Dutch technology company Avantium has developed a next generation biofuel, called “Furanics”, which can be derived from sugars and other carbohydrates. The company successfully completed an engine test to demonstrate the potential of its novel biofuel. The test was carried out by Intertek, in Geleen, The Netherlands, an independent test center. Using a Citroën Berlingo with a regular diesel engine, Avantium tested a wide range of blends of Furanics with regular diesel. The test yielded positive results for all blends tested. The engine ran smoothly for several hours. Exhaust analysis uncovered a significant reduction of particulates and zero sulphur related emissions.
Tom van Aken, Chief Executive Officer of Avantium said:
The excellent results of the engine test support the proof of principle of our next generation biofuel, and is an essential milestone for our biofuels development program. The significant reduction of soot in the car exhaust is encouraging, as soot emmissions are considered a major disadvantage of using diesel today, because of its adverse environmental and health effects. We are developing a next generation biofuel that has superior fuel properties and process economics compared to existing biofuels. The production process of Furanics has an excellent fit with existing chemical process technology and infrastructure. Ultimately our ambition is to develop biofuels that are competitive with fossil based fuels.

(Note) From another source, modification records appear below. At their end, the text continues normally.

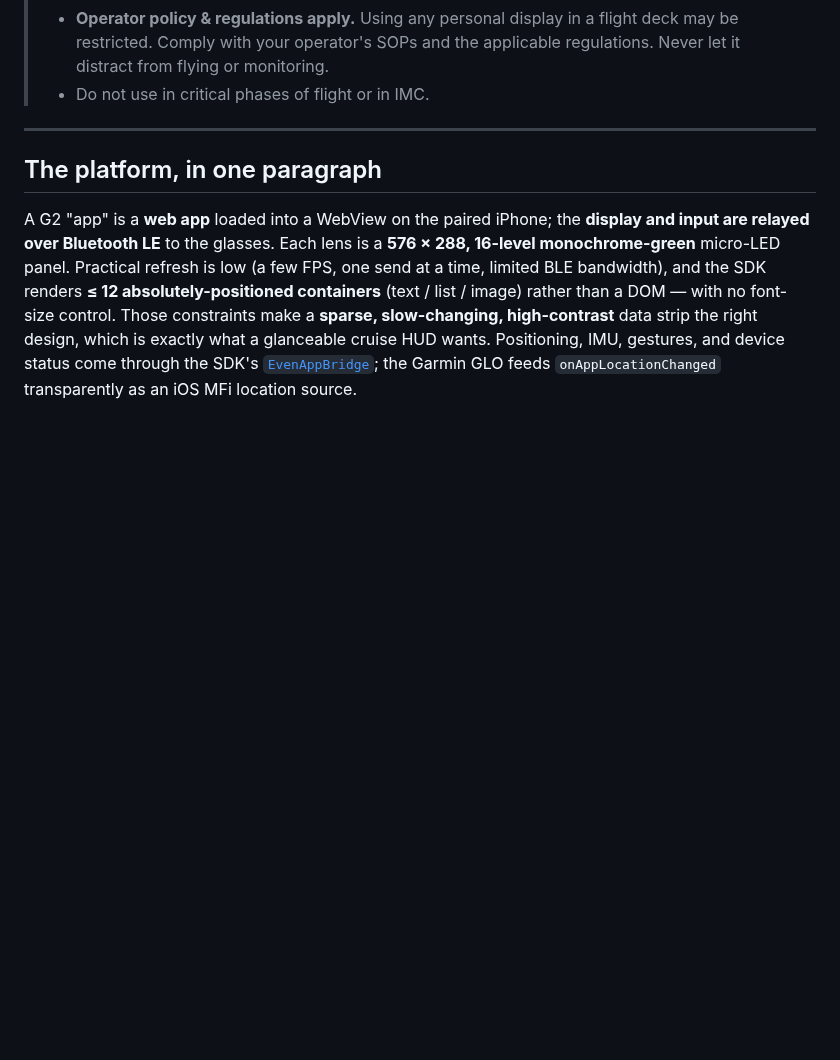
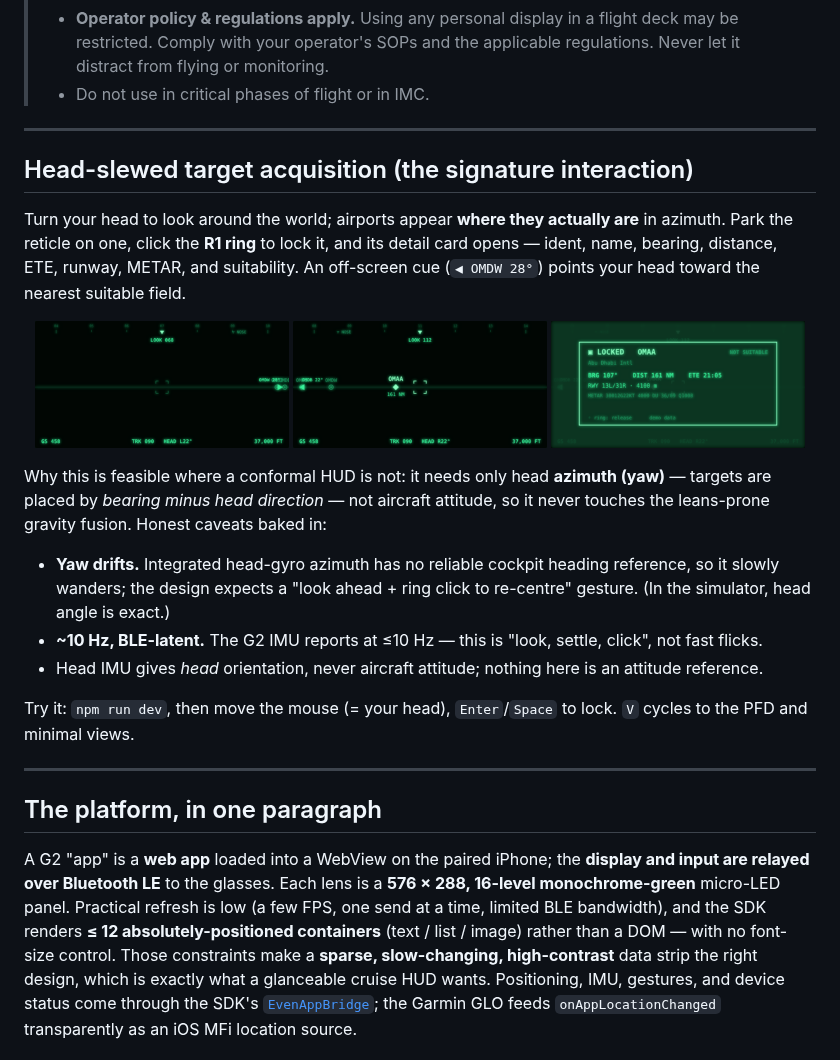
Before and after one commit to cianfru/HUD, a Markdown page: README.md, the part around the change. Rendered like a GitHub page; pictures changed too: docs/screenshots/target-candidate.png (added), docs/screenshots/target-locked.png (added), docs/screenshots/target-sweep.png (added); blank space fills up the shorter version.

```diff
--- a/README.md
+++ b/README.md
@@ -24,6 +24,38 @@ best one highlighted. All data derives from a **Garmin GLO** GPS.
 >   flight deck may be restricted. Comply with your operator's SOPs and the
 >   applicable regulations. Never let it distract from flying or monitoring.
 > - Do not use in critical phases of flight or in IMC.
+
+---
+
+## Head-slewed target acquisition (the signature interaction)
+
+Turn your head to look around the world; airports appear **where they actually
+are** in azimuth. Park the reticle on one, click the **R1 ring** to lock it, and
+its detail card opens — ident, name, bearing, distance, ETE, runway, METAR, and
+suitability. An off-screen cue (`◀ OMDW 28°`) points your head toward the nearest
+suitable field.
+
+<p align="center">
+  <img src="docs/screenshots/target-sweep.png" width="32%" alt="Sweeping — cue points to fields" />
+  <img src="docs/screenshots/target-candidate.png" width="32%" alt="Reticle on a candidate" />
+  <img src="docs/screenshots/target-locked.png" width="32%" alt="Locked — detail card" />
+</p>
+
+Why this is feasible where a conformal HUD is not: it needs only head **azimuth
+(yaw)** — targets are placed by *bearing minus head direction* — not aircraft
+attitude, so it never touches the leans-prone gravity fusion. Honest caveats
+baked in:
+
+- **Yaw drifts.** Integrated head-gyro azimuth has no reliable cockpit heading
+  reference, so it slowly wanders; the design expects a "look ahead + ring click
+  to re-centre" gesture. (In the simulator, head angle is exact.)
+- **~10 Hz, BLE-latent.** The G2 IMU reports at ≤10 Hz — this is "look, settle,
+  click", not fast flicks.
+- Head IMU gives *head* orientation, never aircraft attitude; nothing here is an
+  attitude reference.
+
+Try it: `npm run dev`, then move the mouse (= your head), `Enter`/`Space` to lock.
+`V` cycles to the PFD and minimal views.
 
 ---
 
```
Also changed, not shown: 6 other files.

The company plans to undertake an additional, comprehensive engine tests in 2008 to study engine performance and long terms effects of Furanics.